The ruling came as little surprise to court-watchers, who noted Batts’s obvious skepticism during oral arguments presented by Colting's lawyers, who contended that the work should be protected as parody under fair use. “While the court does find some limited transformative character in 60 Years Later,” the order read, “it finds that the alleged parodic content is not reasonably perceivable, and the limited non-parodic transformative content is unlikely to overcome the obvious commercial nature of the work.” Salinger’s attorneys had no comment.

Aaron Silverman, president of distributor SCB, also named in the suit, told PW that he hoped the case would move quickly through the appeal process."The lawyers will file for an appeal at the 2nd U.S. Circuit Court early next week on an expedited appeal," Silverman noted. "We're hopeful that the hearing will be in late July or early August and have an answer by early September at the latest."

The case is now set up much like the last major infringement case of this kind, when the estate of Margaret Mitchell sued to stop publication of Houghton Miffllin's The Wind Done Gone. The Mitchell estate won a preliminary injuction. The order, however, was overturned on appeal.
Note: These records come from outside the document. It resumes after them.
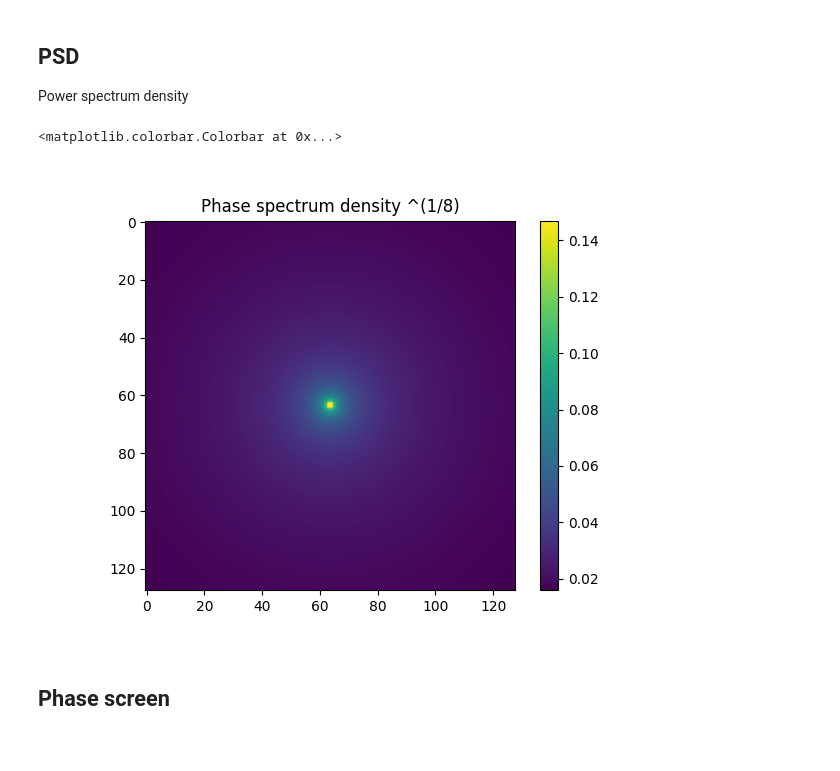
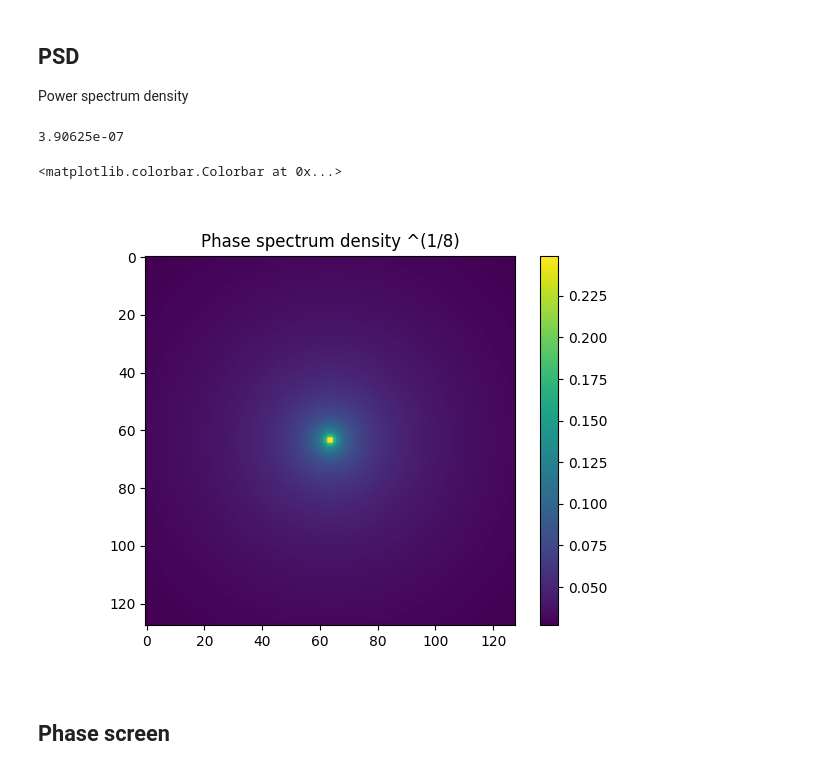
Before and after one commit to HumbertDominique/OWS, a Jupyter notebook: temp.ipynb, the cells around one changed output. Cells and saved outputs as stored; diff of their text form; code cells hidden in the pictures.

```diff
--- a/temp.ipynb
+++ b/temp.ipynb
@@ -15,26 +17,27 @@ asec2rad = 1/rad2asec
 Power spectrum density
 # %%
 dimmat = 128   # Matrix size
-r0 = .2
+r0 = .0001
 L0 = -1
 
 FoV = 60 # arcsec
 Npx = 100 # image plane pixels qty
 
-Daf = 0.001#asec2rad*FoV/Npx # [rad/px]  (Numerical aperture)
+Daf = 0.01#asec2rad*FoV/Npx # [rad/px]  (Numerical aperture)
 wl = 500e-9 # [m]
 
 dfp = Daf/wl # [/m] Pupil plane spatial frequency pixel size (Numerical aperture/WL)
 dxp = 1/(dfp*dimmat) # Pupil plane pixel size
 #DFP = 1/dxp/dimmat
-
+print(dxp)
 PSD = ows.psd(dimmat, dxp, r0, wl)
 
 plt.close(1)
 plt.figure(1)
 plt.imshow(PSD**(1/8))
 plt.title("Phase spectrum density ^(1/8)")
 plt.colorbar()
 # %% [output]
-<matplotlib.colorbar.Colorbar at 0x...>
+3.90625e-07
+<matplotlib.colorbar.Colorbar at 0x...>
-[figure, old version]
+[figure, new version]
```
Also changed, not shown: parts of 3 cells of this notebook, 2 other files.
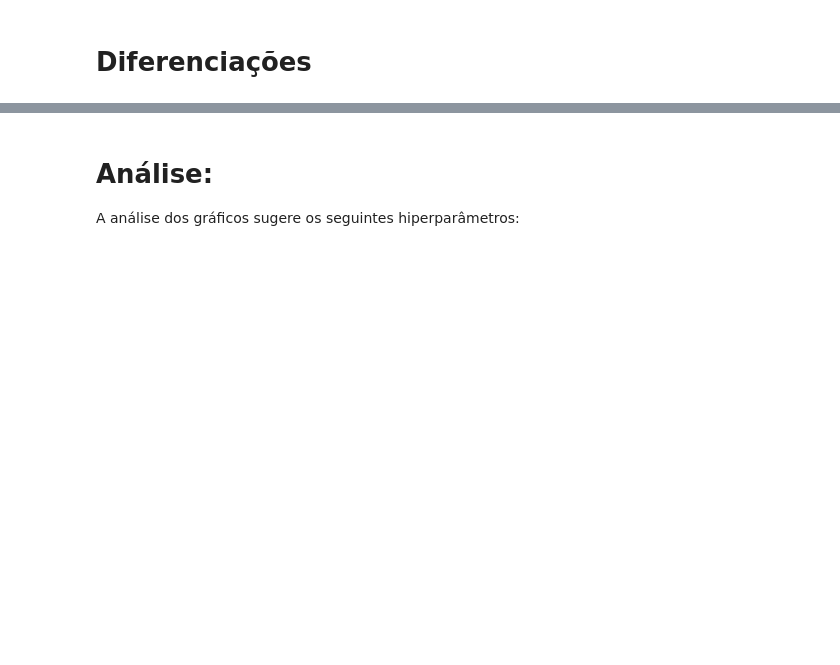
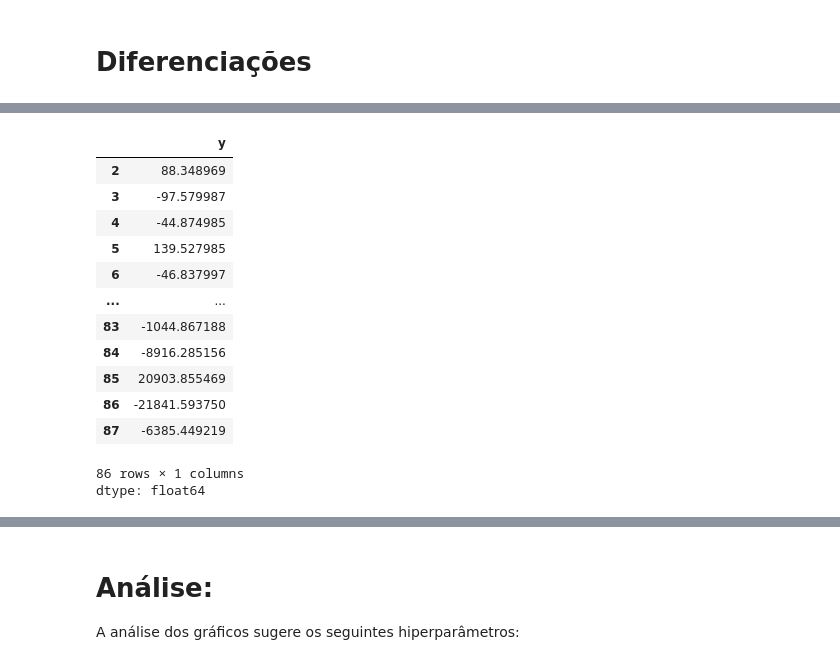
Before and after one commit to MariaGabrielaAlvesZuppardo/SeriesTemporaisCin, a Jupyter notebook: Time_Series_Lista_de_Exercícios.ipynb, the cells around one changed output, grey strips where cells are left out. Cells and saved outputs as stored; diff of their text form; code cells hidden in the pictures; blank space fills up the shorter version.

```diff
--- a/Time_Series_Lista_de_Exercícios.ipynb
+++ b/Time_Series_Lista_de_Exercícios.ipynb
@@ -403,0 +404,18 @@ plot_acf(diff1, title='1a Diferenciação')
+# %%
+diff2 = diff1.diff(1).dropna()
+diff2
+# %% [output]
+|  | y |
+| 2 | 88.348969 |
+| 3 | -97.579987 |
+| 4 | -44.874985 |
+| 5 | 139.527985 |
+| 6 | -46.837997 |
+| ... | ... |
+| 83 | -1044.867188 |
+| 84 | -8916.285156 |
+| 85 | 20903.855469 |
+| 86 | -21841.593750 |
+| 87 | -6385.449219 |
+86 rows × 1 columns
+dtype: float64
```
Also changed, not shown: parts of 6 cells of this notebook.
The case was settled in 2002 before it went to a full trial, and the book was published, an outcome that would seem impossible here, given Salinger's insistence his work be left alone.

If Batts' ruling is overturned and a trial is ordered, Salinger, attorneys say, could finally be compelled to break his silence and be deposed. "The broad discovery rules would normally allow the defense to question Salinger on a number of relevant issues,” Paul LiCalsi, a partner in Mitchell Silberberg & Knupp explained to PW, after the case's initial hearing, "including Salinger's past actions and preferences about the exploitation of The Catcher in the Rye.” If Salinger refuses to comply and answer the defense's questions, LiCalsi noted, the court can impose sanctions and even dismiss the case. Thus, filing suit against Colting may have put Salinger's desire for privacy on a collision course with his desire to protect Holden Caulfield.